subscribe: Posts | Comments

Post Death Soundtrack – The Unlearning Curve – Album Review

Comments Off on Post Death Soundtrack – The Unlearning Curve – Album Review


The Unlearning Curve

Post Death Soundtrack’s newest LP The Unlearning Curve takes familiar sounds and vibes and combines them in a way you have never heard, nor felt, before. With members living literally across the country, Toronto, Calgary and Vancouver, this is the band’s second release, following up 2008’s Music As Weaponry.

Kenneth Buck, Steve Moore and Jon Ireson are Post Death Soundtrack, a group that challenges genre definitions and music’s own limitations, attempting to create something that is completely transcendent. The sound is electronic and organic, new and old, nostalgic yet unusual.

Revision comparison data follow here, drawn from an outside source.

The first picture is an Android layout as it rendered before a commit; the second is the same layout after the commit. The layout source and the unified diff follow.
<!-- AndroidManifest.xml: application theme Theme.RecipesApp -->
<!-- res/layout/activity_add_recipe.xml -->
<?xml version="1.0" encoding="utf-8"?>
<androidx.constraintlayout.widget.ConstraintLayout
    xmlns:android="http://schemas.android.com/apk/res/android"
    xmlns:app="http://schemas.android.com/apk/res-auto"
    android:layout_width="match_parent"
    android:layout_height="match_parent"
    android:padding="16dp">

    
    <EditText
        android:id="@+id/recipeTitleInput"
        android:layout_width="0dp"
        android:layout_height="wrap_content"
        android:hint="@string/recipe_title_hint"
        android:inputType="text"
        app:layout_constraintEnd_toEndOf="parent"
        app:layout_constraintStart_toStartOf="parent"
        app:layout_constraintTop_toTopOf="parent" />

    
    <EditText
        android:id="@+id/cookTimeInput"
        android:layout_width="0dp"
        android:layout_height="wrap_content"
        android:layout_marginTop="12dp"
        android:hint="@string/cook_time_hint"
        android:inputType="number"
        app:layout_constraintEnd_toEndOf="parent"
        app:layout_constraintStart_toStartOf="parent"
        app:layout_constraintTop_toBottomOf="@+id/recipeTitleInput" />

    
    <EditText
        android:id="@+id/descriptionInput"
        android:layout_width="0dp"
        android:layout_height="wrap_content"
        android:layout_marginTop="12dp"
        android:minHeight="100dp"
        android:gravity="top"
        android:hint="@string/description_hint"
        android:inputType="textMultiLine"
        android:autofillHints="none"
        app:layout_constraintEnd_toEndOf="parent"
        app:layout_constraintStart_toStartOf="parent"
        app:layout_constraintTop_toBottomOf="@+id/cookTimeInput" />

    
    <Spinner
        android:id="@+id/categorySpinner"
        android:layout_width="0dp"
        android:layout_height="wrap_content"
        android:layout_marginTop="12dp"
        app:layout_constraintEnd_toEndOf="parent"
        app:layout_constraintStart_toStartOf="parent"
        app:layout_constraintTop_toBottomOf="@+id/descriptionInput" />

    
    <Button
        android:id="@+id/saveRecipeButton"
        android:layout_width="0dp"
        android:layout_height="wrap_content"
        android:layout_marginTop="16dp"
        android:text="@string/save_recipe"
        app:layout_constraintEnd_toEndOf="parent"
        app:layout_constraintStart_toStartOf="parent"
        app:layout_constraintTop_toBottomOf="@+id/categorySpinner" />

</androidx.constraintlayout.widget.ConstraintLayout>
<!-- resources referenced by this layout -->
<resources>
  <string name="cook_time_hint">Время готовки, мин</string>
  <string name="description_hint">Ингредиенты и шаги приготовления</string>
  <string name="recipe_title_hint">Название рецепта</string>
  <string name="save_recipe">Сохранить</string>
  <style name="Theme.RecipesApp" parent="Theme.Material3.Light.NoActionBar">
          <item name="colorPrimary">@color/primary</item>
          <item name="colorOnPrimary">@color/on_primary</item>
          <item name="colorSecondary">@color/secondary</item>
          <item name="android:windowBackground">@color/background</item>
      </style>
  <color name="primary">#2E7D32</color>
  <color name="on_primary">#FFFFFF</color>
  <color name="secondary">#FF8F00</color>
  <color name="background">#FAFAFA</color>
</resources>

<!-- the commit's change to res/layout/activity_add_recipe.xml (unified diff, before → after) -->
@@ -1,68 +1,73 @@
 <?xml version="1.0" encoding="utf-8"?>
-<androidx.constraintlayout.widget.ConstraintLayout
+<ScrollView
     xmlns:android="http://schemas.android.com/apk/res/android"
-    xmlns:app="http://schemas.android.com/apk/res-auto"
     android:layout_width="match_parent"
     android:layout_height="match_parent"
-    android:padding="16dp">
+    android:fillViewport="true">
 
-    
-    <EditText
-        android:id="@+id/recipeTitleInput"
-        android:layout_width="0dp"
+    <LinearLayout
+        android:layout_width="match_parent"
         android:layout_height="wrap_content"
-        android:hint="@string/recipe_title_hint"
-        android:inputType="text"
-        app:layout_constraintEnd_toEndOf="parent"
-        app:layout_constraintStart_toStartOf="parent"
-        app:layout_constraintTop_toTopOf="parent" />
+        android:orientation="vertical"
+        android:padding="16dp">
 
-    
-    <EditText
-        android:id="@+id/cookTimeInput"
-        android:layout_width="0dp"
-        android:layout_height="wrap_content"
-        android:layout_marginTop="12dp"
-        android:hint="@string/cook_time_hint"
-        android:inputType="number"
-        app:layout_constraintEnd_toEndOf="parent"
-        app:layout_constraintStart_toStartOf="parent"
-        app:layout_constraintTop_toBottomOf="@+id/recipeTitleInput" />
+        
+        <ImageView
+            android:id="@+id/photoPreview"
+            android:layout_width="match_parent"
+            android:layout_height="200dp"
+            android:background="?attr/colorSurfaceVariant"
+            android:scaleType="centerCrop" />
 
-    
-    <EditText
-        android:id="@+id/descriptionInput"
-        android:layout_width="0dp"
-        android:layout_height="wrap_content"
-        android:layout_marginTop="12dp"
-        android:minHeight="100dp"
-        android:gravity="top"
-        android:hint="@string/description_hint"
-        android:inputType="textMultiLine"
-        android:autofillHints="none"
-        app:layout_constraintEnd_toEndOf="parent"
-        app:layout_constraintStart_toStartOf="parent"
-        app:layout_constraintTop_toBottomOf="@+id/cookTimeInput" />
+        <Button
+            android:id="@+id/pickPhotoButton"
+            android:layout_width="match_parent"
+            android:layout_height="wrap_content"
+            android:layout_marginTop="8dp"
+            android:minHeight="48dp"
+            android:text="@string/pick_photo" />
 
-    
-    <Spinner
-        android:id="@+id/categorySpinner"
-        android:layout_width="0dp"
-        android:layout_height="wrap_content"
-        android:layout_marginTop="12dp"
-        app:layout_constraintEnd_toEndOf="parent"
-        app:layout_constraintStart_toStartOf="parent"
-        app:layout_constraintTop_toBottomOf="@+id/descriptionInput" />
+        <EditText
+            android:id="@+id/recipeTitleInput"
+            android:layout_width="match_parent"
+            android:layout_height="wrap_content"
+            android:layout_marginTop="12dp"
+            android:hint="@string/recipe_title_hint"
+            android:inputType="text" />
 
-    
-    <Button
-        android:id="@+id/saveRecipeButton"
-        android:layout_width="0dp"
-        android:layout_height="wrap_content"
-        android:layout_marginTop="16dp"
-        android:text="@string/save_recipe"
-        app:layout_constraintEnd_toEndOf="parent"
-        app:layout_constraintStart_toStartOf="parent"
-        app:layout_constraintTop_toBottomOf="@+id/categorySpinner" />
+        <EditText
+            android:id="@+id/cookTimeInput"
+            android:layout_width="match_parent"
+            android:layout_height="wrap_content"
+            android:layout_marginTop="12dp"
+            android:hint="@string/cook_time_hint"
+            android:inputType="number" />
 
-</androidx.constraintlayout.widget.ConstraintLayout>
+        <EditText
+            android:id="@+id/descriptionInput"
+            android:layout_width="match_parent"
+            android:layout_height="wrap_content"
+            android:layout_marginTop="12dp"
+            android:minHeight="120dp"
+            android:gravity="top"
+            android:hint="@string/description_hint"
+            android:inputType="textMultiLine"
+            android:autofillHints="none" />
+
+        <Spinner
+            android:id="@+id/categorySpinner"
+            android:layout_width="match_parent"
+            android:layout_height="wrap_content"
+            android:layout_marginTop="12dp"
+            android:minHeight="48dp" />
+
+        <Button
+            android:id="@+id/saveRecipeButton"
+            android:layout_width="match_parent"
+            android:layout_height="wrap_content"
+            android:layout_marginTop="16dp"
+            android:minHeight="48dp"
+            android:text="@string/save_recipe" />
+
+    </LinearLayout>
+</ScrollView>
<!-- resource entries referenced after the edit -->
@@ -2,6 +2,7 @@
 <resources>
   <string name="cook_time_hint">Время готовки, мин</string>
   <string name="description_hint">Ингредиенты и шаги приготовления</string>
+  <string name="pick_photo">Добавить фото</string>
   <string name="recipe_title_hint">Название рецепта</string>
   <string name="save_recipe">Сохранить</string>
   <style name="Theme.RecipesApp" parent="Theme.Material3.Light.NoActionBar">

The Unlearning Curve sounds like the child of psychedelic rock and dream pop parents. “That Which Is” starts the record slow and groovy, reminiscent of The Cure, it feels like that eerie calm before a heavy storm. Followed by “You Can’t Go Back Now,” the track gives us some on point vocal harmonies and a playful electric guitar riff that dances around them. As listeners we are becoming accustomed to the Post Death Soundtrack sound and this interesting mix of electronic noises is indicative, culminating in a controlled chaos of an ending that is wonderfully jarring. The song “Beauty Eyes I Adore” is the most unconventionally conventional pop track on the record with more grounded vocal harmonies and some wild electronic noises, here’s lookin’ at you Bowie. “Little Alice” features a Sergeant Pepper sound-alike followed by some heavy grunge guitar. A beautiful piano tune accompanied by some really cool vocal parts, “Through the Gates” sounds like a dream drifting on the edges of a nightmare. “Dance with the Devil” is a chill track peppered with synth tones, that could easily be the next great song ruined by too much radio play. The concluding track “Transform in While Light” sounds like an iconic 80s pop song and puts the album to bed with a solid conclusion that still leaves listeners wanting more.

The Unlearning Curve in its entirety is very well paced. Conceptually, we get the feeling that the story/record/piece of art as a whole is moving forward, and exploring new possibilities along the way. The album is available for your listening pleasure on May 27.

[soundcloud url=”″ params=”color=ff5500&auto_play=false&hide_related=false&show_comments=true&show_user=true&show_reposts=false” width=”100%” height=”166″ iframe=”true” /]


The Scene